Directions for this task:
I would like you to restate each record word for word.

Web document revisions:

>>>

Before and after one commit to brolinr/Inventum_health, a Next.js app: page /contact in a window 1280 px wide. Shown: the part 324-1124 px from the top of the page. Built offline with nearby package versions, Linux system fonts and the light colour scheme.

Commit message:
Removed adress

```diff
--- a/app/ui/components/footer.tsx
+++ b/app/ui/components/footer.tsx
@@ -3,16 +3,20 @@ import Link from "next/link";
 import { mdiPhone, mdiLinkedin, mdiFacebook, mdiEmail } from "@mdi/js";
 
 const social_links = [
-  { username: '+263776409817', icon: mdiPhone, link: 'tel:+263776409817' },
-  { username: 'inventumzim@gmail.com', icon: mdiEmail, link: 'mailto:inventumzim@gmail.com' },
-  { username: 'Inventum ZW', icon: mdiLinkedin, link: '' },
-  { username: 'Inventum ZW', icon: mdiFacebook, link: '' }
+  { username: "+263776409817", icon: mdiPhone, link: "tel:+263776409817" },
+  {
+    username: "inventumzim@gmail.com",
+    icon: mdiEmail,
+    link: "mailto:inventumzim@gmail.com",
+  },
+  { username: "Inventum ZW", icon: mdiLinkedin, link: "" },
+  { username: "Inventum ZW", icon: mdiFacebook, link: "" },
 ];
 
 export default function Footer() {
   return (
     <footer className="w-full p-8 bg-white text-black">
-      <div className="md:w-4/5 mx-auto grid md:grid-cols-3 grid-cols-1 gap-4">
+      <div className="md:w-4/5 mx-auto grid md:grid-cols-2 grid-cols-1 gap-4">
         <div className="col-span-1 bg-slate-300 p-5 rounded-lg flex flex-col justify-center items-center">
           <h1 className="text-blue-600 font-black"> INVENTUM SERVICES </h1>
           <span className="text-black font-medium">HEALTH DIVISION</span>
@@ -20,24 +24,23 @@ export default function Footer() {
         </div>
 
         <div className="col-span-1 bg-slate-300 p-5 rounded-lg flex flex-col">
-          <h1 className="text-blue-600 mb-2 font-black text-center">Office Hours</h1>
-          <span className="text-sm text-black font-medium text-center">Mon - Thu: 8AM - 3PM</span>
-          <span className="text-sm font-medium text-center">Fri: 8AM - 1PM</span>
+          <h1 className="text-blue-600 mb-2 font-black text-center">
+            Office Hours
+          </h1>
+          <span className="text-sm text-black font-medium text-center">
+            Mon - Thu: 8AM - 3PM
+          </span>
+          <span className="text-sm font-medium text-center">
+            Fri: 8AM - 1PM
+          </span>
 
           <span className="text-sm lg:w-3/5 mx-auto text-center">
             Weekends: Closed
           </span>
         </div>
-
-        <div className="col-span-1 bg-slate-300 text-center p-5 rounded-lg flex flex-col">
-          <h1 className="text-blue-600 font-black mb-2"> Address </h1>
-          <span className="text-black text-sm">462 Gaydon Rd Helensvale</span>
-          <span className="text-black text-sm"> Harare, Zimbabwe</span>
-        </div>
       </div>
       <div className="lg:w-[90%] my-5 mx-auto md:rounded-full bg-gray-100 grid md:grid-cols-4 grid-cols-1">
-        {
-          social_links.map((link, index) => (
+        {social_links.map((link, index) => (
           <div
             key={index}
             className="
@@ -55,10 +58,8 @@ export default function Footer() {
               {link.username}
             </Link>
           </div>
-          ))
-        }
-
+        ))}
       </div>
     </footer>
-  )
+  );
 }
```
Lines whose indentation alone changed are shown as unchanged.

<<<

Solution:
Before and after one commit to brolinr/Inventum_health, a Next.js app: page /contact in a window 1280 px wide. Shown: the part 324-1124 px from the top of the page. Built offline with nearby package versions, Linux system fonts and the light colour scheme.

Commit message:
Removed adress

```diff
--- a/app/ui/components/footer.tsx
+++ b/app/ui/components/footer.tsx
@@ -3,16 +3,20 @@ import Link from "next/link";
 import { mdiPhone, mdiLinkedin, mdiFacebook, mdiEmail } from "@mdi/js";
 
 const social_links = [
-  { username: '+263776409817', icon: mdiPhone, link: 'tel:+263776409817' },
-  { username: 'inventumzim@gmail.com', icon: mdiEmail, link: 'mailto:inventumzim@gmail.com' },
-  { username: 'Inventum ZW', icon: mdiLinkedin, link: '' },
-  { username: 'Inventum ZW', icon: mdiFacebook, link: '' }
+  { username: "+263776409817", icon: mdiPhone, link: "tel:+263776409817" },
+  {
+    username: "inventumzim@gmail.com",
+    icon: mdiEmail,
+    link: "mailto:inventumzim@gmail.com",
+  },
+  { username: "Inventum ZW", icon: mdiLinkedin, link: "" },
+  { username: "Inventum ZW", icon: mdiFacebook, link: "" },
 ];
 
 export default function Footer() {
   return (
     <footer className="w-full p-8 bg-white text-black">
-      <div className="md:w-4/5 mx-auto grid md:grid-cols-3 grid-cols-1 gap-4">
+      <div className="md:w-4/5 mx-auto grid md:grid-cols-2 grid-cols-1 gap-4">
         <div className="col-span-1 bg-slate-300 p-5 rounded-lg flex flex-col justify-center items-center">
           <h1 className="text-blue-600 font-black"> INVENTUM SERVICES </h1>
           <span className="text-black font-medium">HEALTH DIVISION</span>
@@ -20,24 +24,23 @@ export default function Footer() {
         </div>
 
         <div className="col-span-1 bg-slate-300 p-5 rounded-lg flex flex-col">
-          <h1 className="text-blue-600 mb-2 font-black text-center">Office Hours</h1>
-          <span className="text-sm text-black font-medium text-center">Mon - Thu: 8AM - 3PM</span>
-          <span className="text-sm font-medium text-center">Fri: 8AM - 1PM</span>
+          <h1 className="text-blue-600 mb-2 font-black text-center">
+            Office Hours
+          </h1>
+          <span className="text-sm text-black font-medium text-center">
+            Mon - Thu: 8AM - 3PM
+          </span>
+          <span className="text-sm font-medium text-center">
+            Fri: 8AM - 1PM
+          </span>
 
           <span className="text-sm lg:w-3/5 mx-auto text-center">
             Weekends: Closed
           </span>
         </div>
-
-        <div className="col-span-1 bg-slate-300 text-center p-5 rounded-lg flex flex-col">
-          <h1 className="text-blue-600 font-black mb-2"> Address </h1>
-          <span className="text-black text-sm">462 Gaydon Rd Helensvale</span>
-          <span className="text-black text-sm"> Harare, Zimbabwe</span>
-        </div>
       </div>
       <div className="lg:w-[90%] my-5 mx-auto md:rounded-full bg-gray-100 grid md:grid-cols-4 grid-cols-1">
-        {
-          social_links.map((link, index) => (
+        {social_links.map((link, index) => (
           <div
             key={index}
             className="
@@ -55,10 +58,8 @@ export default function Footer() {
               {link.username}
             </Link>
           </div>
-          ))
-        }
-
+        ))}
       </div>
     </footer>
-  )
+  );
 }
```
Lines whose indentation alone changed are shown as unchanged.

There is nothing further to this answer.